THE JEWISH community of Halamish where three members of the Salomon family were murdered on July 21..
(photo credit: REUTERS)
WHEN A terrorist infiltrated Halamish and murdered three members of the Salomon family on Friday night, July 21, 2017, the community turned to its spiritual leader, Rabbi Jonathan Blass. Confined to a wheelchair after surgery on his legs, he was unable to leave his home to see the aftermath of the slaughter. Although severely limited, he found the strength to comfort his community.
Many felt fear and confusion as security forces searched for what they thought might be other terrorists. By Shabbat morning, the area was cleared and residents confronted the tragedy: Yosef Salomon, 70, his daughter Chaya, 40, and his son Elad, 35, father of five were dead; Yosef’s wife, Tova, was seriously wounded. They had been celebrating the birth of Yosef’s new grandson to his other son, Shmuel.
By Saturday night, the country knew. Grief-stricken, even some who had never heard of Halamish and others who opposed its existence, the entire nation mourned together.
Halamish, also known as Neveh Tzuf, is a community of 280 families in the Samarian hills, located off the main road between Ofra and Shilo. Driving along the perimeter fence that surrounds it – often only a few meters from the road – it is easy to understand its vulnerability. In the middle of a forest, Halamish has been an easy target of arsonists and terrorists.
The terrorist, a member of a Hamas-affiliated family from the nearby Arab village of Kobar, had been arrested several times before and was known to the security services. He posted a Facebook message boasting of his plans, but no one informed the police. That night, he climbed over the perimeter fence, attacked the Salomon family in their home, and was wounded by an off-duty soldier who lived nearby.
THIS WAS not the first time Rabbi Blass had to deal with tragedy. On a Friday evening in late November, Arab arsonists lit fires around the community; 15 homes were consumed and many others badly damaged.

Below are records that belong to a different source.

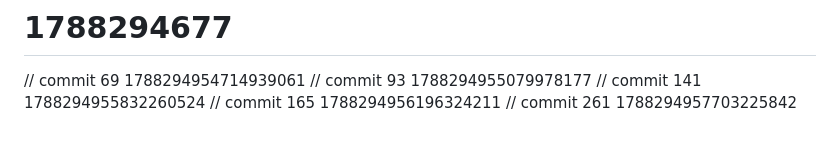
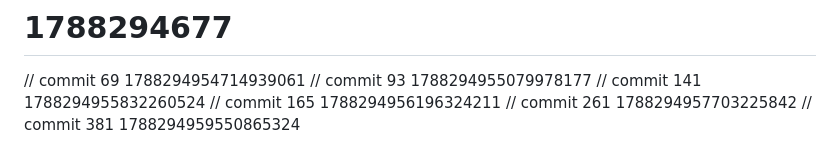
Before and after one commit to AetherRavyn/Muninn, a Markdown page: docs/API.md, the part around the change. GitHub-like rendering.

```diff
--- a/docs/API.md
+++ b/docs/API.md
@@ -258,3 +258,4 @@ All records carry a `schema_version` field. Migrations are explicit functions th
 // commit 141 1788294955832260524
 // commit 165 1788294956196324211
 // commit 261 1788294957703225842
+// commit 381 1788294959550865324
```
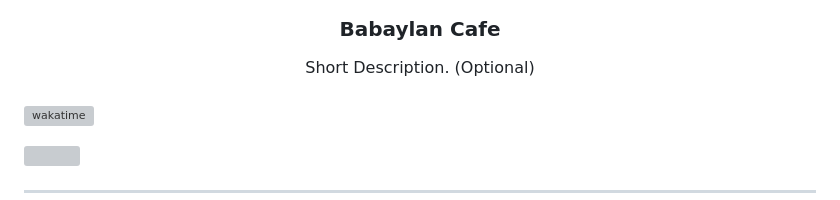
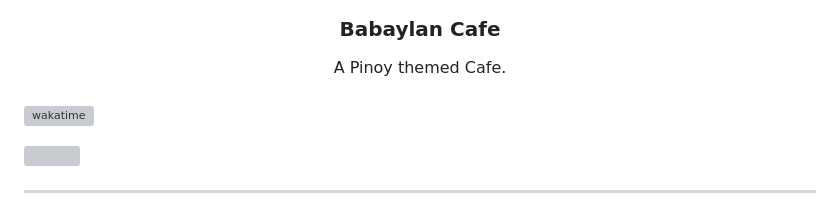
Before and after one commit to Annoyingkatto/WD-Seatwork-CoffeeShop, a Markdown page: readme.md, the part around the change. GitHub-like rendering; grey boxes are pictures that could not be loaded.

```diff
--- a/readme.md
+++ b/readme.md
@@ -13,7 +13,7 @@
 </div>
 <!-- TODO: Make a short description -->
 <div align="center">
-  Short Description. (Optional)
+  A Pinoy themed Cafe.
 </div>
 
 <br />
```
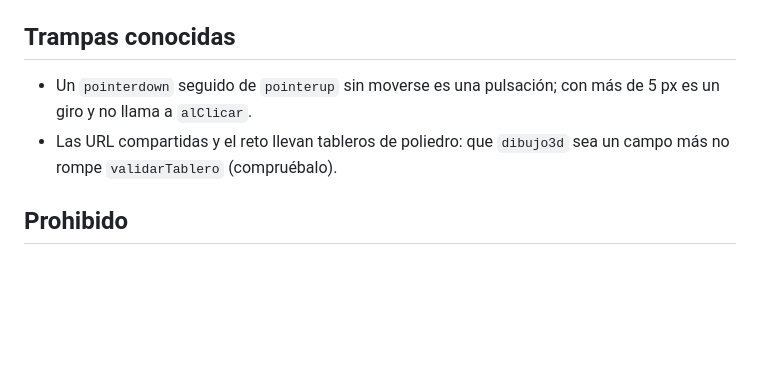
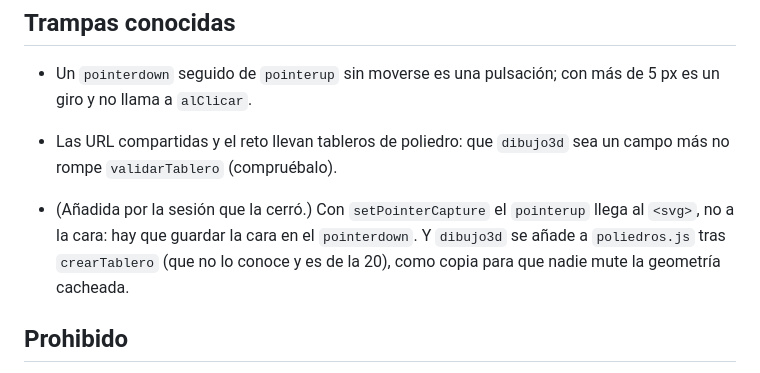
Before and after one commit to salasgar/Gusano, a Markdown page: reparto/tareas/tarea-24-vista-3d.md, the part around the change. GitHub-like rendering; blank space fills up the shorter version.

```diff
--- a/reparto/tareas/tarea-24-vista-3d.md
+++ b/reparto/tareas/tarea-24-vista-3d.md
@@ -78,6 +78,11 @@ Sigue «Cierre» de `_COMUN.md`. La integración en la app (el interruptor «Vis
 - Las URL compartidas y el reto llevan tableros de poliedro: que `dibujo3d` sea un campo
   más no rompe `validarTablero` (compruébalo).
 
+- (Añadida por la sesión que la cerró.) Con `setPointerCapture` el `pointerup` llega al
+  `<svg>`, no a la cara: hay que guardar la cara en el `pointerdown`. Y `dibujo3d` se
+  añade a `poliedros.js` tras `crearTablero` (que no lo conoce y es de la 20), como copia
+  para que nadie mute la geometría cacheada.
+
 ## Prohibido
 - Cambiar `id`, casillas, vecinos o `dibujo` de los poliedros. Tocar `index.js`,
   `rejillas.js`, `hexagonal.js` (de la 21), la vista plana (de la 23) o `jugar.js`.
```
Also changed, not shown: 2 other files.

In 2011, when terrorists slaughtered the Fogel family on Shabbat evening in Itamar, Rabbi Blass had to inform the grandparents who lived in Halamish to drive to Itamar and bring their grandchildren back home.
As Palestinian terrorism exploded between 2000 and 2002, three residents of Halamish were murdered on the road: Sarah Leisha, 42, Yair Nebenzahl, 22, and Esther Yaffa Kleiman, 23. In a close-knit, religious community like Halamish, traumas are felt intensely and collectively, and Rabbi Blass is at the center.
Born 1951 in Boston, he made aliya with his parents and siblings in 1970, studied at Mercaz Harav with Rav Tzvi Yehuda Kook, and became a dayan. In 1975, he and his wife, Shifra, were among the founding families of Ofra and 10 years later he was invited by the community of Halamish to be their rabbi.
How does a community deal with such tragedy? “Emunah
[faith],” Rabbi Blass responds, “and our determination not to let this evil triumph. Every time they attack, we will build. We are saddened by our loss, but we do not despair.”
“Our community is filled with hesed
– caring for others – and something for which there is no Hebrew word: grit. We will not let terrorists defeat us. And we are not alone.”
His words resonate with resolve.
Near the entrance to Halamish, dozens of dust-covered boys and girls are digging in the rocky ground with picks and shovels to erect a pergola which will be the beginning of the new neighborhood. Built in memory of the victims, it will link Halamish to the nearby mechina
(pre-IDF military academy) of Elisha. “This,” Blass emphasizes, “is the Jewish and Zionist response to tragedy.”
At his brit the following week, Ari Yosef ben Shmuel was named in memory of his grandfather. Moshe Dann is a historian, writer and journalist living in Jerusalem